An unchanged copy of every record below, without pictures, is the goal.

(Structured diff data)
_ _ _ _ _
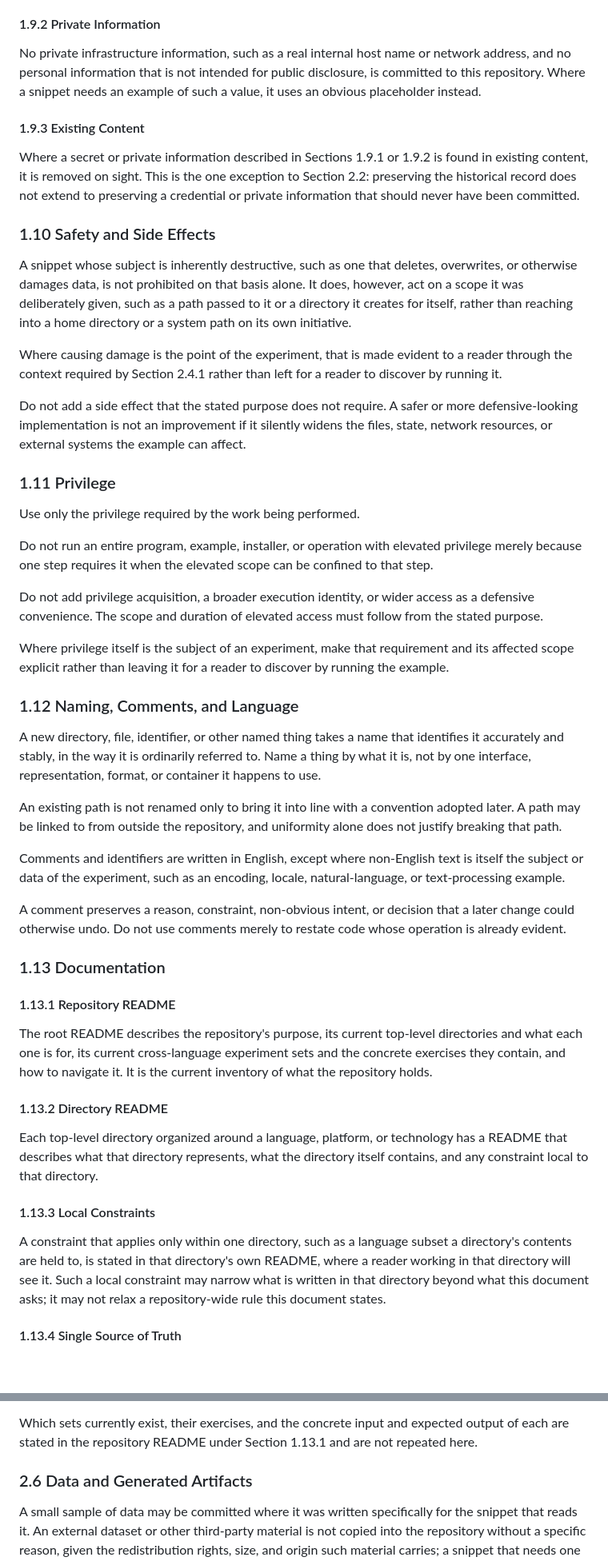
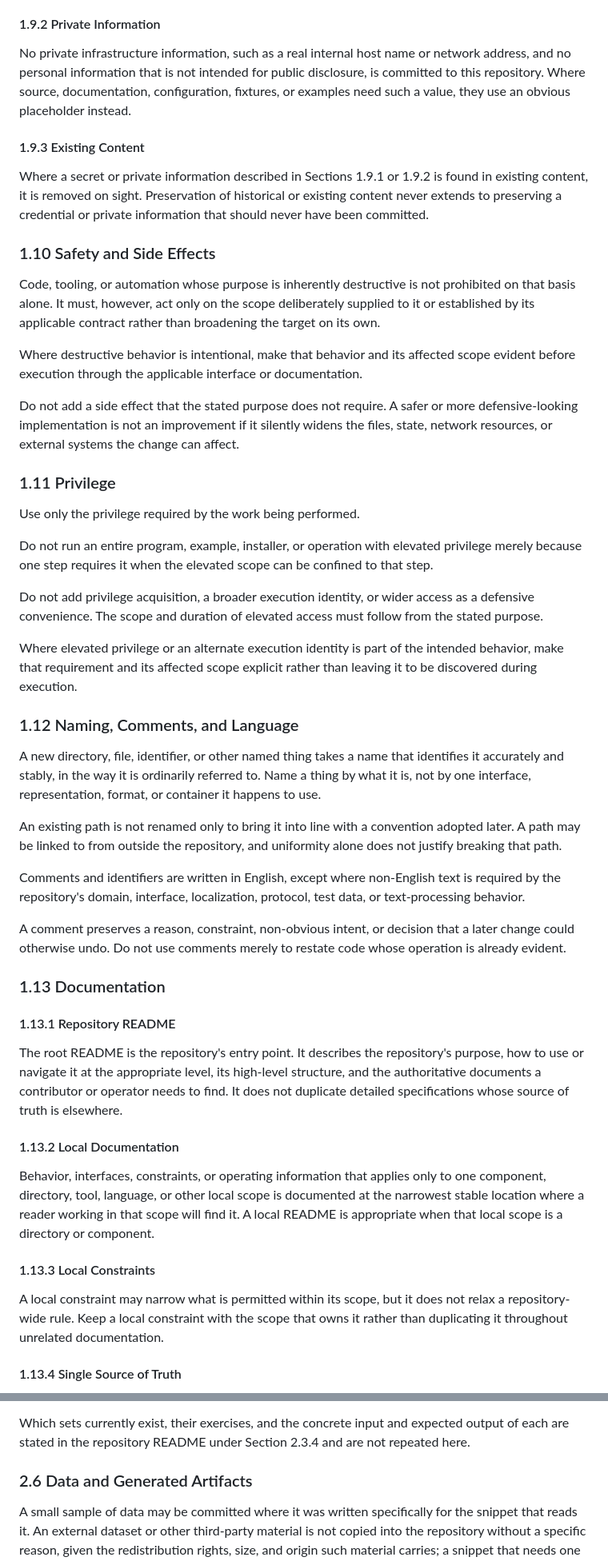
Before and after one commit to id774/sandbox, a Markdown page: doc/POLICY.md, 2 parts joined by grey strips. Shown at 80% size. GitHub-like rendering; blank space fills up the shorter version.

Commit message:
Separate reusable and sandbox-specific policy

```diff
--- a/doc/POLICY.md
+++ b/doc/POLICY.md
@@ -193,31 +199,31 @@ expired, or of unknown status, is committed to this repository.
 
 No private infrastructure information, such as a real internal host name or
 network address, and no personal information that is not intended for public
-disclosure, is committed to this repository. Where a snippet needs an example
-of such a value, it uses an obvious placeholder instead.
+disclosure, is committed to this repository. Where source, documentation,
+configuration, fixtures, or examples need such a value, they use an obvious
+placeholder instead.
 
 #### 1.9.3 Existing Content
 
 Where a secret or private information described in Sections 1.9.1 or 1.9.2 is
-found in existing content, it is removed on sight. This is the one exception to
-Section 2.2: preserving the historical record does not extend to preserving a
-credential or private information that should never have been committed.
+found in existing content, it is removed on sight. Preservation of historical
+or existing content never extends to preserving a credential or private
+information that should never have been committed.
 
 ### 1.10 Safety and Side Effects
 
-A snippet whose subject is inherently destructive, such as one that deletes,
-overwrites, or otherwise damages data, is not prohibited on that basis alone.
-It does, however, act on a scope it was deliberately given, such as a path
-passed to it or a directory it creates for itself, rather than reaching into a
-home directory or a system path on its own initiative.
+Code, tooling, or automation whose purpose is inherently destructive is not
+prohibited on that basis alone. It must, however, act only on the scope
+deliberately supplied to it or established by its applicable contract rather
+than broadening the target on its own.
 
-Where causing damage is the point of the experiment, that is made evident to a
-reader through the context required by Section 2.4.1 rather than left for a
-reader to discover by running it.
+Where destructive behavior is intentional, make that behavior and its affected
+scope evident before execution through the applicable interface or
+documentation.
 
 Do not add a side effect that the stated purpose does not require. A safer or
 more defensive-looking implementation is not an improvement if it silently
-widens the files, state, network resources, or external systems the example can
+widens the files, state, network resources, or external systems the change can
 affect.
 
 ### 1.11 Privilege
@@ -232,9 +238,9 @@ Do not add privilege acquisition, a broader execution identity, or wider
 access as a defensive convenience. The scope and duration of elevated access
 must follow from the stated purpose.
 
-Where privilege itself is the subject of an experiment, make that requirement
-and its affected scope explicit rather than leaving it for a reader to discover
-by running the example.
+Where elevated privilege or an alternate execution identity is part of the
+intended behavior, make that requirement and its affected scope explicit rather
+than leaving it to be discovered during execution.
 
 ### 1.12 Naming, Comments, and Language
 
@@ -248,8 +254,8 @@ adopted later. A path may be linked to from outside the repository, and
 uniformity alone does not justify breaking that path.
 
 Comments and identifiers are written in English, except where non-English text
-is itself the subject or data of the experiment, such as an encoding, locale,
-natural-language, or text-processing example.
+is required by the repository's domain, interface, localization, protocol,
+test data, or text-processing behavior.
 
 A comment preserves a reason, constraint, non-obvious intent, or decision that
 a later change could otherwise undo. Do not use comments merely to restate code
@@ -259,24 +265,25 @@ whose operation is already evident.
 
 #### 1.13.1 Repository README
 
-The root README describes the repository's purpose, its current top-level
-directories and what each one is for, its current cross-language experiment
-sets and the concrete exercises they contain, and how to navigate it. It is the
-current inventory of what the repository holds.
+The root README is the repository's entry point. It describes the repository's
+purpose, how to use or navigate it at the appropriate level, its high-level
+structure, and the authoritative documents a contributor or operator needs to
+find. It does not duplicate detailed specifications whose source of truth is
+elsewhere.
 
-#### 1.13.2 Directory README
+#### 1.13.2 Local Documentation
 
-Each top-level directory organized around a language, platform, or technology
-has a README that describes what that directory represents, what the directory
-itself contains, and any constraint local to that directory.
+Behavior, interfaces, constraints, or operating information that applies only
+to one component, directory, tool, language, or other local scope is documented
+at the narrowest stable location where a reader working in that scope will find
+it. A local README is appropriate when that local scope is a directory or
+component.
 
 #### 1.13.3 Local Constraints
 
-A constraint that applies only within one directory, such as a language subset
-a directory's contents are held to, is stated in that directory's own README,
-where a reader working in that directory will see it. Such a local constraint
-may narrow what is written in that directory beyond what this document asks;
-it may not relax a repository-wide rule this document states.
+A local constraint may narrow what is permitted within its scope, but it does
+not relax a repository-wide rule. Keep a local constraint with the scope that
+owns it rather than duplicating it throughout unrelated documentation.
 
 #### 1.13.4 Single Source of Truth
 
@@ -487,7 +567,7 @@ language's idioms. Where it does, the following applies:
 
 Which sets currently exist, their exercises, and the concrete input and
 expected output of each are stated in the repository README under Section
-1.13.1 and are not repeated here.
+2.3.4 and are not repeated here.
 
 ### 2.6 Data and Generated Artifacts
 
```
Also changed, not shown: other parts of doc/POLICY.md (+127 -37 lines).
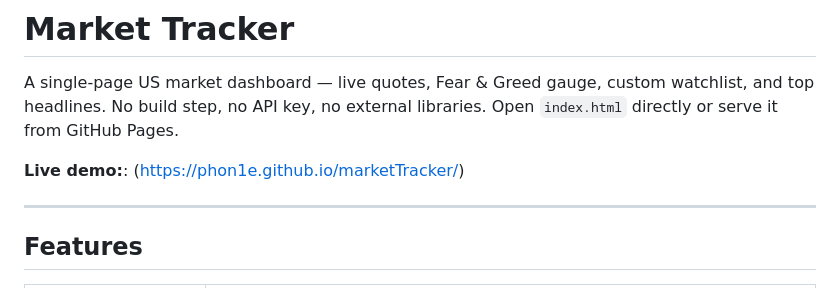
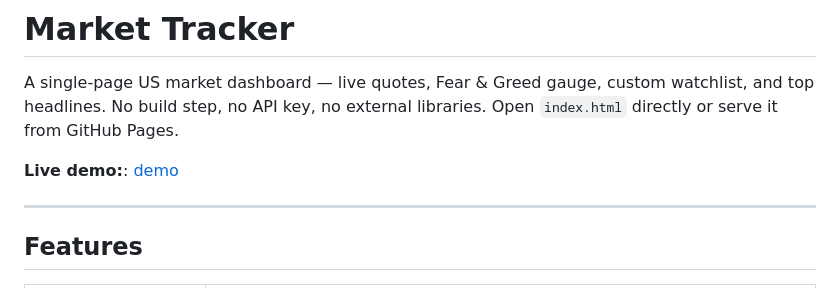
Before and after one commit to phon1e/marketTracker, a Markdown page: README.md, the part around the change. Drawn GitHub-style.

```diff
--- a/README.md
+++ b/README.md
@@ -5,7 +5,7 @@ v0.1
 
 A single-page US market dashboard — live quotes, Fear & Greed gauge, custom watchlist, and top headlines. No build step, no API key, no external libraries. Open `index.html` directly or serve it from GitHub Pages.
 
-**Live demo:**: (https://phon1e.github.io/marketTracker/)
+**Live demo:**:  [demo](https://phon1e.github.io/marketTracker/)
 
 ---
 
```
_ _ _ _ _
YOUR RESPONSE>
Before and after one commit to id774/sandbox, a Markdown page: doc/POLICY.md, 2 parts joined by grey strips. Shown at 80% size. GitHub-like rendering; blank space fills up the shorter version.

Commit message:
Separate reusable and sandbox-specific policy

```diff
--- a/doc/POLICY.md
+++ b/doc/POLICY.md
@@ -193,31 +199,31 @@ expired, or of unknown status, is committed to this repository.
 
 No private infrastructure information, such as a real internal host name or
 network address, and no personal information that is not intended for public
-disclosure, is committed to this repository. Where a snippet needs an example
-of such a value, it uses an obvious placeholder instead.
+disclosure, is committed to this repository. Where source, documentation,
+configuration, fixtures, or examples need such a value, they use an obvious
+placeholder instead.
 
 #### 1.9.3 Existing Content
 
 Where a secret or private information described in Sections 1.9.1 or 1.9.2 is
-found in existing content, it is removed on sight. This is the one exception to
-Section 2.2: preserving the historical record does not extend to preserving a
-credential or private information that should never have been committed.
+found in existing content, it is removed on sight. Preservation of historical
+or existing content never extends to preserving a credential or private
+information that should never have been committed.
 
 ### 1.10 Safety and Side Effects
 
-A snippet whose subject is inherently destructive, such as one that deletes,
-overwrites, or otherwise damages data, is not prohibited on that basis alone.
-It does, however, act on a scope it was deliberately given, such as a path
-passed to it or a directory it creates for itself, rather than reaching into a
-home directory or a system path on its own initiative.
+Code, tooling, or automation whose purpose is inherently destructive is not
+prohibited on that basis alone. It must, however, act only on the scope
+deliberately supplied to it or established by its applicable contract rather
+than broadening the target on its own.
 
-Where causing damage is the point of the experiment, that is made evident to a
-reader through the context required by Section 2.4.1 rather than left for a
-reader to discover by running it.
+Where destructive behavior is intentional, make that behavior and its affected
+scope evident before execution through the applicable interface or
+documentation.
 
 Do not add a side effect that the stated purpose does not require. A safer or
 more defensive-looking implementation is not an improvement if it silently
-widens the files, state, network resources, or external systems the example can
+widens the files, state, network resources, or external systems the change can
 affect.
 
 ### 1.11 Privilege
@@ -232,9 +238,9 @@ Do not add privilege acquisition, a broader execution identity, or wider
 access as a defensive convenience. The scope and duration of elevated access
 must follow from the stated purpose.
 
-Where privilege itself is the subject of an experiment, make that requirement
-and its affected scope explicit rather than leaving it for a reader to discover
-by running the example.
+Where elevated privilege or an alternate execution identity is part of the
+intended behavior, make that requirement and its affected scope explicit rather
+than leaving it to be discovered during execution.
 
 ### 1.12 Naming, Comments, and Language
 
@@ -248,8 +254,8 @@ adopted later. A path may be linked to from outside the repository, and
 uniformity alone does not justify breaking that path.
 
 Comments and identifiers are written in English, except where non-English text
-is itself the subject or data of the experiment, such as an encoding, locale,
-natural-language, or text-processing example.
+is required by the repository's domain, interface, localization, protocol,
+test data, or text-processing behavior.
 
 A comment preserves a reason, constraint, non-obvious intent, or decision that
 a later change could otherwise undo. Do not use comments merely to restate code
@@ -259,24 +265,25 @@ whose operation is already evident.
 
 #### 1.13.1 Repository README
 
-The root README describes the repository's purpose, its current top-level
-directories and what each one is for, its current cross-language experiment
-sets and the concrete exercises they contain, and how to navigate it. It is the
-current inventory of what the repository holds.
+The root README is the repository's entry point. It describes the repository's
+purpose, how to use or navigate it at the appropriate level, its high-level
+structure, and the authoritative documents a contributor or operator needs to
+find. It does not duplicate detailed specifications whose source of truth is
+elsewhere.
 
-#### 1.13.2 Directory README
+#### 1.13.2 Local Documentation
 
-Each top-level directory organized around a language, platform, or technology
-has a README that describes what that directory represents, what the directory
-itself contains, and any constraint local to that directory.
+Behavior, interfaces, constraints, or operating information that applies only
+to one component, directory, tool, language, or other local scope is documented
+at the narrowest stable location where a reader working in that scope will find
+it. A local README is appropriate when that local scope is a directory or
+component.
 
 #### 1.13.3 Local Constraints
 
-A constraint that applies only within one directory, such as a language subset
-a directory's contents are held to, is stated in that directory's own README,
-where a reader working in that directory will see it. Such a local constraint
-may narrow what is written in that directory beyond what this document asks;
-it may not relax a repository-wide rule this document states.
+A local constraint may narrow what is permitted within its scope, but it does
+not relax a repository-wide rule. Keep a local constraint with the scope that
+owns it rather than duplicating it throughout unrelated documentation.
 
 #### 1.13.4 Single Source of Truth
 
@@ -487,7 +567,7 @@ language's idioms. Where it does, the following applies:
 
 Which sets currently exist, their exercises, and the concrete input and
 expected output of each are stated in the repository README under Section
-1.13.1 and are not repeated here.
+2.3.4 and are not repeated here.
 
 ### 2.6 Data and Generated Artifacts
 
```
Also changed, not shown: other parts of doc/POLICY.md (+127 -37 lines).
Before and after one commit to phon1e/marketTracker, a Markdown page: README.md, the part around the change. Drawn GitHub-style.

```diff
--- a/README.md
+++ b/README.md
@@ -5,7 +5,7 @@ v0.1
 
 A single-page US market dashboard — live quotes, Fear & Greed gauge, custom watchlist, and top headlines. No build step, no API key, no external libraries. Open `index.html` directly or serve it from GitHub Pages.
 
-**Live demo:**: (https://phon1e.github.io/marketTracker/)
+**Live demo:**:  [demo](https://phon1e.github.io/marketTracker/)
 
 ---
 
```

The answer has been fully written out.